_YOUR ASSIGNMENT_.
Please set down every line of the records below exactly, without the pictures.

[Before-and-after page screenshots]
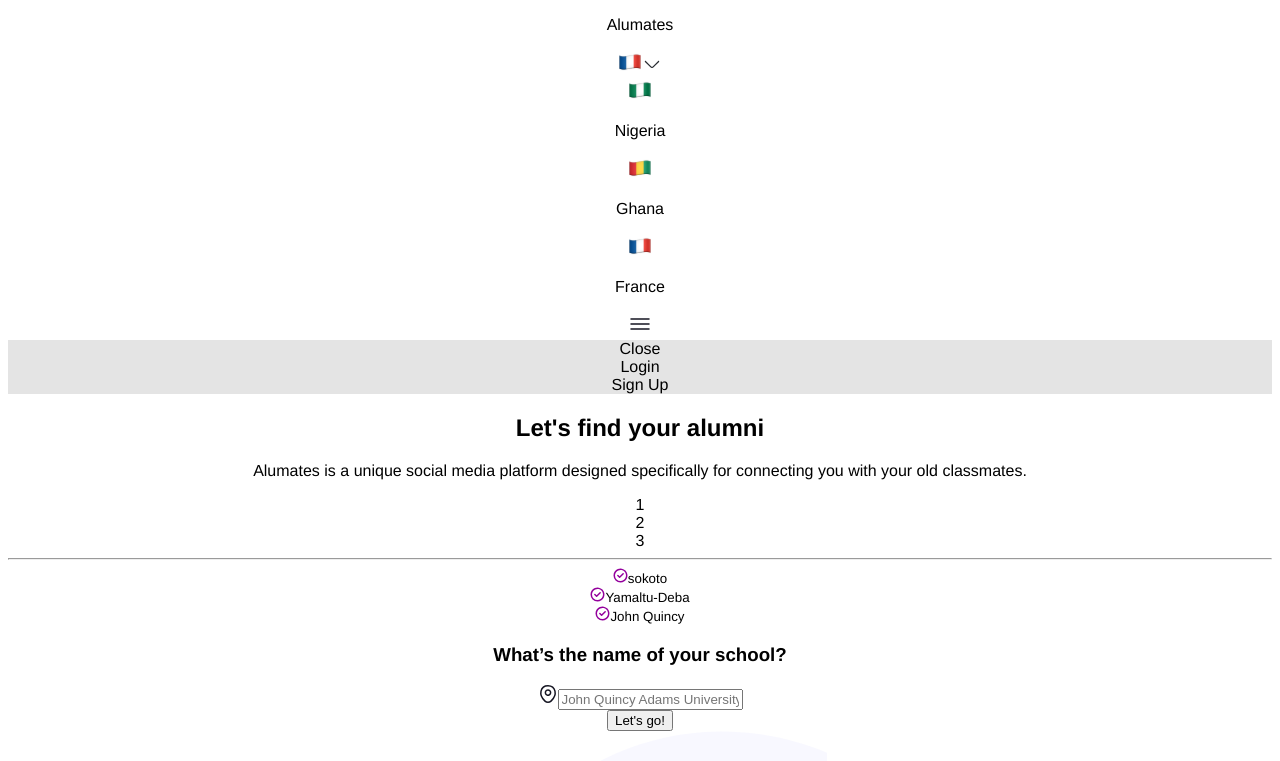
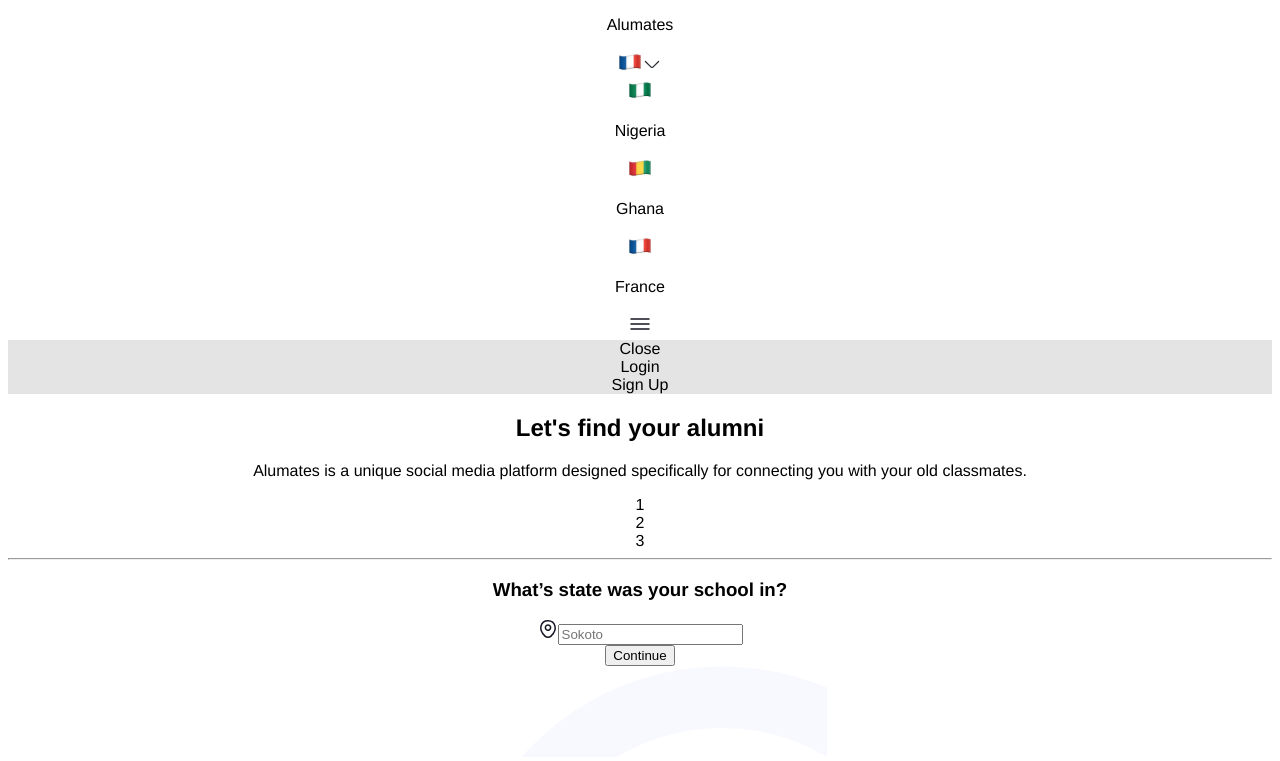
Before and after one commit to okmarq/alumates, a Vue app: page / in a window 1280 px wide. Shown: the top 761 px of the page. Built offline with nearby package versions, Linux system fonts and the light colour scheme; the HTML template or start-up script is replaced by a standard one.

Commit message:
component updated for form

```diff
--- a/src/components/MainContent.vue
+++ b/src/components/MainContent.vue
@@ -4,89 +4,140 @@
 import MobileHero from "@/components/MobileHero.vue"
 import InputField from "@/components/subcomponents/InputField.vue"
 import FormTitle from "@/components/subcomponents/FormTitle.vue"
+import Button from "@/components/subcomponents/Button.vue"
 import { ref } from "vue"
 
-const steps = ref({
-	step1: "What’s state was your school in?",
-	step2: "What’s city was your school in?",
-	step3: "What’s the name of your school?"
-})
+const steps = ref([
+  {
+    active: false,
+    button: {
+      type: 'button',
+      content: 'Continue'
+    },
+    formData: '',
+    input: {
+      type: 'text',
+      placeholder: 'Sokoto',
+    },
+    inputPadding: true,
+    step_name: '1',
+    title: 'What’s state was your school in?'
+  },
+  {
+    active: false,
+    button: {
+      type: 'button',
+      content: 'Continue'
+    },
+    formData: '',
+    input: {
+      type: 'text',
+      placeholder: 'Yamaltu-Deba'
+    },
+    inputPadding: true,
+    step_name: '2',
+    title: 'What’s city was your school in?'
+  },
+  {
+    active: false,
+    button: {
+      type: 'submit',
+      content: "Let's go!"
+    },
+    formData: '',
+    input: {
+      type: 'text',
+      placeholder: 'John Quincy Adams University'
+    },
+    inputPadding: false,
+    step_name: '3',
+    title: 'What’s the name of your school?'
+  }
+])
+
+const step = ref(0)
+
+function formBtn() {
+  console.log(step.value)
+  if (steps.value[step.value].button.type === 'submit') {
+    // submit the button here
+    console.log('submit here')
+  } else {
+    step.value++
+  }
+  // change the display
+}
+
+function formBtnNext() {
+  if (step.value <= 0) {
+    step.value = 0
+  } else {
+    step.value--
+  }
+  // change the display
+}
 </script>
 
 <template>
   <MobileHero />
 
   <div class="relative my-5">
-    <div class="flex justify-between px-4">
-      <Step step_name="1" :class="{ 'bg-fuchsia-800 text-white': true }" />
+    <div class="flex justify-between items-center px-4">
+      <div class="relative flex-1">
+        <Step :step_name="steps[0].step_name"
+          :class="steps[0].formData != '' ? 'bg-fuchsia-800 text-white' : 'bg-white text-fuchsia-800'" />
+        <div class="absolute">
+          <Badge :badge_name="steps[0].formData" v-show="steps[0].formData" />
+        </div>
+      </div>
 
-      <Step
-        step_name="2"
-        :class="{ 'bg-white selection:text-fuchsia-800': true }"
-      />
+      <div class="relative flex-1">
+        <Step :step_name="steps[1].step_name"
+          :class="steps[1].formData != '' ? 'bg-fuchsia-800 text-white' : 'bg-white text-fuchsia-800'" />
+        <div class="absolute">
+          <Badge :badge_name="steps[1].formData" v-show="steps[1].formData" />
+        </div>
+      </div>
 
-      <Step
-        step_name="3"
-        :class="{ 'bg-white selection:text-fuchsia-800': true }"
-      />
+      <div class="relative flex-1">
+        <Step :step_name="steps[2].step_name"
+          :class="steps[2].formData != '' ? 'bg-fuchsia-800 text-white' : 'bg-white text-fuchsia-800'" />
+        <div class="absolute">
+          <Badge :badge_name="steps[2].formData" v-show="steps[2].formData" />
+        </div>
+      </div>
     </div>
 
     <div class="absolute top-4 -z-10 px-10 w-full">
       <hr class="border border-dashed border-fuchsia-800" />
     </div>
-
-    <div class="flex justify-between py-1">
-      <Badge badge_name="sokoto" />
-
-      <Badge badge_name="Yamaltu-Deba" />
-
-      <Badge badge_name="John Quincy" />
-    </div>
   </div>
 
-  <div class="relative bg-indigo-600 p-12 mx-auto rounded-2xl text-white">
-    <div class="mb-10 px-10">
-      <FormTitle title="What’s the name of your school?" />
+  <div class="relative bg-indigo-600 p-12 mx-auto rounded-2xl text-white mt-16">
+    <div class="mb-10 px-8">
+      <FormTitle :title="steps[step].title" />
     </div>
 
-    <form action="#" class="space-y-4 relative z-10">
+    <form @submit.prevent="onSubmit" class="space-y-4 relative z-10">
       <div class="relative text-gray-400 focus-within:text-gray-600">
-        <svg
-          width="20"
-          height="20"
-          viewBox="0 0 20 20"
-          fill="none"
+        <svg v-show="steps[step].inputPadding" width="20" height="20" viewBox="0 0 20 20" fill="none"
           xmlns="http://www.w3.org/2000/svg"
-          class="pointer-events-none absolute top-1/2 transform -translate-y-1/2 left-3 opacity-50"
-        >
+          class="pointer-events-none absolute top-1/2 transform -translate-y-1/2 left-3 opacity-50">
           <path
             d="M12.5999 8.5917C12.5999 9.10593 12.4474 9.60861 12.1617 10.0362C11.876 10.4637 11.47 10.797 10.9949 10.9938C10.5198 11.1906 9.99702 11.2421 9.49267 11.1417C8.98832 11.0414 8.52504 10.7938 8.16143 10.4302C7.79781 10.0666 7.55018 9.60328 7.44986 9.09893C7.34954 8.59458 7.40103 8.07181 7.59782 7.59672C7.7946 7.12163 8.12785 6.71557 8.55542 6.42988C8.98299 6.14419 9.48567 5.9917 9.9999 5.9917C10.6895 5.9917 11.3508 6.26563 11.8384 6.75322C12.326 7.24082 12.5999 7.90214 12.5999 8.5917V8.5917Z"
-            stroke="#151522"
-            stroke-width="1.5"
-          />
+            stroke="#151522" stroke-width="1.5" />
           <path
             d="M3.01675 7.07508C4.65842 -0.141583 15.3501 -0.13325 16.9834 7.08342C17.9417 11.3168 15.3084 14.9001 13.0001 17.1168C12.1935 17.8947 11.1165 18.3294 9.99592 18.3294C8.87529 18.3294 7.79835 17.8947 6.99175 17.1168C4.69175 14.9001 2.05842 11.3084 3.01675 7.07508Z"
-            stroke="#151522"
-            stroke-width="1.5"
-          />
+            stroke="#151522" stroke-width="1.5" />
         </svg>
 
-        <InputField
-          type="text"
-          placeholder="John Quincy Adams University"
-          class="py-3 px-4 rounded-full w-full form-input border border-gray-900 bg-white placeholder-gray-400 text-gray-500 appearance-none block pl-9 focus:outline-none"
-        />
+        <InputField v-model="steps[step].formData" v-bind="steps[step].input"
+          :class="steps[step].step_name != '3' ? 'pl-9' : ''" />
       </div>
 
-      <button type="submit" class="bg-black py-3 w-full rounded-full">
-        Let's go!
-      </button>
+      <Button v-bind="steps[step].button" class="bg-black py-3 w-full rounded-full" @click="formBtn" />
     </form>
 
-    <img
-      src="../assets/images/bg/ellipse.svg"
-      alt="ellipse"
-      class="absolute bottom-0"
-    />
+    <img src="../assets/images/bg/ellipse.svg" alt="ellipse" class="absolute bottom-0" />
   </div>
 </template>
```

_SOLUTION_.
Before and after one commit to okmarq/alumates, a Vue app: page / in a window 1280 px wide. Shown: the top 761 px of the page. Built offline with nearby package versions, Linux system fonts and the light colour scheme; the HTML template or start-up script is replaced by a standard one.

Commit message:
component updated for form

```diff
--- a/src/components/MainContent.vue
+++ b/src/components/MainContent.vue
@@ -4,89 +4,140 @@
 import MobileHero from "@/components/MobileHero.vue"
 import InputField from "@/components/subcomponents/InputField.vue"
 import FormTitle from "@/components/subcomponents/FormTitle.vue"
+import Button from "@/components/subcomponents/Button.vue"
 import { ref } from "vue"
 
-const steps = ref({
-	step1: "What’s state was your school in?",
-	step2: "What’s city was your school in?",
-	step3: "What’s the name of your school?"
-})
+const steps = ref([
+  {
+    active: false,
+    button: {
+      type: 'button',
+      content: 'Continue'
+    },
+    formData: '',
+    input: {
+      type: 'text',
+      placeholder: 'Sokoto',
+    },
+    inputPadding: true,
+    step_name: '1',
+    title: 'What’s state was your school in?'
+  },
+  {
+    active: false,
+    button: {
+      type: 'button',
+      content: 'Continue'
+    },
+    formData: '',
+    input: {
+      type: 'text',
+      placeholder: 'Yamaltu-Deba'
+    },
+    inputPadding: true,
+    step_name: '2',
+    title: 'What’s city was your school in?'
+  },
+  {
+    active: false,
+    button: {
+      type: 'submit',
+      content: "Let's go!"
+    },
+    formData: '',
+    input: {
+      type: 'text',
+      placeholder: 'John Quincy Adams University'
+    },
+    inputPadding: false,
+    step_name: '3',
+    title: 'What’s the name of your school?'
+  }
+])
+
+const step = ref(0)
+
+function formBtn() {
+  console.log(step.value)
+  if (steps.value[step.value].button.type === 'submit') {
+    // submit the button here
+    console.log('submit here')
+  } else {
+    step.value++
+  }
+  // change the display
+}
+
+function formBtnNext() {
+  if (step.value <= 0) {
+    step.value = 0
+  } else {
+    step.value--
+  }
+  // change the display
+}
 </script>
 
 <template>
   <MobileHero />
 
   <div class="relative my-5">
-    <div class="flex justify-between px-4">
-      <Step step_name="1" :class="{ 'bg-fuchsia-800 text-white': true }" />
+    <div class="flex justify-between items-center px-4">
+      <div class="relative flex-1">
+        <Step :step_name="steps[0].step_name"
+          :class="steps[0].formData != '' ? 'bg-fuchsia-800 text-white' : 'bg-white text-fuchsia-800'" />
+        <div class="absolute">
+          <Badge :badge_name="steps[0].formData" v-show="steps[0].formData" />
+        </div>
+      </div>
 
-      <Step
-        step_name="2"
-        :class="{ 'bg-white selection:text-fuchsia-800': true }"
-      />
+      <div class="relative flex-1">
+        <Step :step_name="steps[1].step_name"
+          :class="steps[1].formData != '' ? 'bg-fuchsia-800 text-white' : 'bg-white text-fuchsia-800'" />
+        <div class="absolute">
+          <Badge :badge_name="steps[1].formData" v-show="steps[1].formData" />
+        </div>
+      </div>
 
-      <Step
-        step_name="3"
-        :class="{ 'bg-white selection:text-fuchsia-800': true }"
-      />
+      <div class="relative flex-1">
+        <Step :step_name="steps[2].step_name"
+          :class="steps[2].formData != '' ? 'bg-fuchsia-800 text-white' : 'bg-white text-fuchsia-800'" />
+        <div class="absolute">
+          <Badge :badge_name="steps[2].formData" v-show="steps[2].formData" />
+        </div>
+      </div>
     </div>
 
     <div class="absolute top-4 -z-10 px-10 w-full">
       <hr class="border border-dashed border-fuchsia-800" />
     </div>
-
-    <div class="flex justify-between py-1">
-      <Badge badge_name="sokoto" />
-
-      <Badge badge_name="Yamaltu-Deba" />
-
-      <Badge badge_name="John Quincy" />
-    </div>
   </div>
 
-  <div class="relative bg-indigo-600 p-12 mx-auto rounded-2xl text-white">
-    <div class="mb-10 px-10">
-      <FormTitle title="What’s the name of your school?" />
+  <div class="relative bg-indigo-600 p-12 mx-auto rounded-2xl text-white mt-16">
+    <div class="mb-10 px-8">
+      <FormTitle :title="steps[step].title" />
     </div>
 
-    <form action="#" class="space-y-4 relative z-10">
+    <form @submit.prevent="onSubmit" class="space-y-4 relative z-10">
       <div class="relative text-gray-400 focus-within:text-gray-600">
-        <svg
-          width="20"
-          height="20"
-          viewBox="0 0 20 20"
-          fill="none"
+        <svg v-show="steps[step].inputPadding" width="20" height="20" viewBox="0 0 20 20" fill="none"
           xmlns="http://www.w3.org/2000/svg"
-          class="pointer-events-none absolute top-1/2 transform -translate-y-1/2 left-3 opacity-50"
-        >
+          class="pointer-events-none absolute top-1/2 transform -translate-y-1/2 left-3 opacity-50">
           <path
             d="M12.5999 8.5917C12.5999 9.10593 12.4474 9.60861 12.1617 10.0362C11.876 10.4637 11.47 10.797 10.9949 10.9938C10.5198 11.1906 9.99702 11.2421 9.49267 11.1417C8.98832 11.0414 8.52504 10.7938 8.16143 10.4302C7.79781 10.0666 7.55018 9.60328 7.44986 9.09893C7.34954 8.59458 7.40103 8.07181 7.59782 7.59672C7.7946 7.12163 8.12785 6.71557 8.55542 6.42988C8.98299 6.14419 9.48567 5.9917 9.9999 5.9917C10.6895 5.9917 11.3508 6.26563 11.8384 6.75322C12.326 7.24082 12.5999 7.90214 12.5999 8.5917V8.5917Z"
-            stroke="#151522"
-            stroke-width="1.5"
-          />
+            stroke="#151522" stroke-width="1.5" />
           <path
             d="M3.01675 7.07508C4.65842 -0.141583 15.3501 -0.13325 16.9834 7.08342C17.9417 11.3168 15.3084 14.9001 13.0001 17.1168C12.1935 17.8947 11.1165 18.3294 9.99592 18.3294C8.87529 18.3294 7.79835 17.8947 6.99175 17.1168C4.69175 14.9001 2.05842 11.3084 3.01675 7.07508Z"
-            stroke="#151522"
-            stroke-width="1.5"
-          />
+            stroke="#151522" stroke-width="1.5" />
         </svg>
 
-        <InputField
-          type="text"
-          placeholder="John Quincy Adams University"
-          class="py-3 px-4 rounded-full w-full form-input border border-gray-900 bg-white placeholder-gray-400 text-gray-500 appearance-none block pl-9 focus:outline-none"
-        />
+        <InputField v-model="steps[step].formData" v-bind="steps[step].input"
+          :class="steps[step].step_name != '3' ? 'pl-9' : ''" />
       </div>
 
-      <button type="submit" class="bg-black py-3 w-full rounded-full">
-        Let's go!
-      </button>
+      <Button v-bind="steps[step].button" class="bg-black py-3 w-full rounded-full" @click="formBtn" />
     </form>
 
-    <img
-      src="../assets/images/bg/ellipse.svg"
-      alt="ellipse"
-      class="absolute bottom-0"
-    />
+    <img src="../assets/images/bg/ellipse.svg" alt="ellipse" class="absolute bottom-0" />
   </div>
 </template>
```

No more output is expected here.